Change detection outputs
::::::::

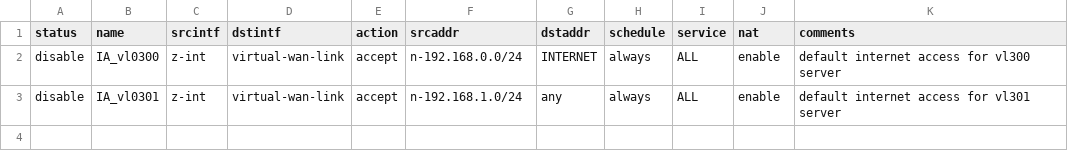
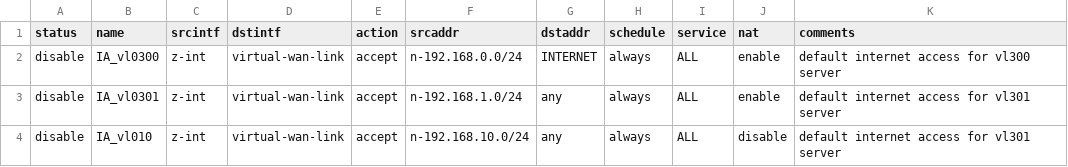
Before and after one commit to samuelheinrich/fortigate-csv-fwrule-gen.ps, a CSV file: input.csv, drawn as a sheet; the diff names each change by its address in the sheet, - before the commit and + after, or states it on an @@ line.

Commit message:
Update input.csv
fixed bug, comment field must include ""

```diff
--- a/input.csv
+++ b/input.csv
+row 4: disable | IA_vl010 | z-int | virtual-wan-link | accept | n-192.168.10.0/24 | any | always | ALL | disable | default internet access for vl301 server
```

::::::::

**Task goal**
Give back exactly the lines from the first line of the data through the line with "Update input.csv", pictures excluded.

**Answer box**
Before and after one commit to samuelheinrich/fortigate-csv-fwrule-gen.ps, a CSV file: input.csv, drawn as a sheet; the diff names each change by its address in the sheet, - before the commit and + after, or states it on an @@ line.

Commit message:
Update input.csv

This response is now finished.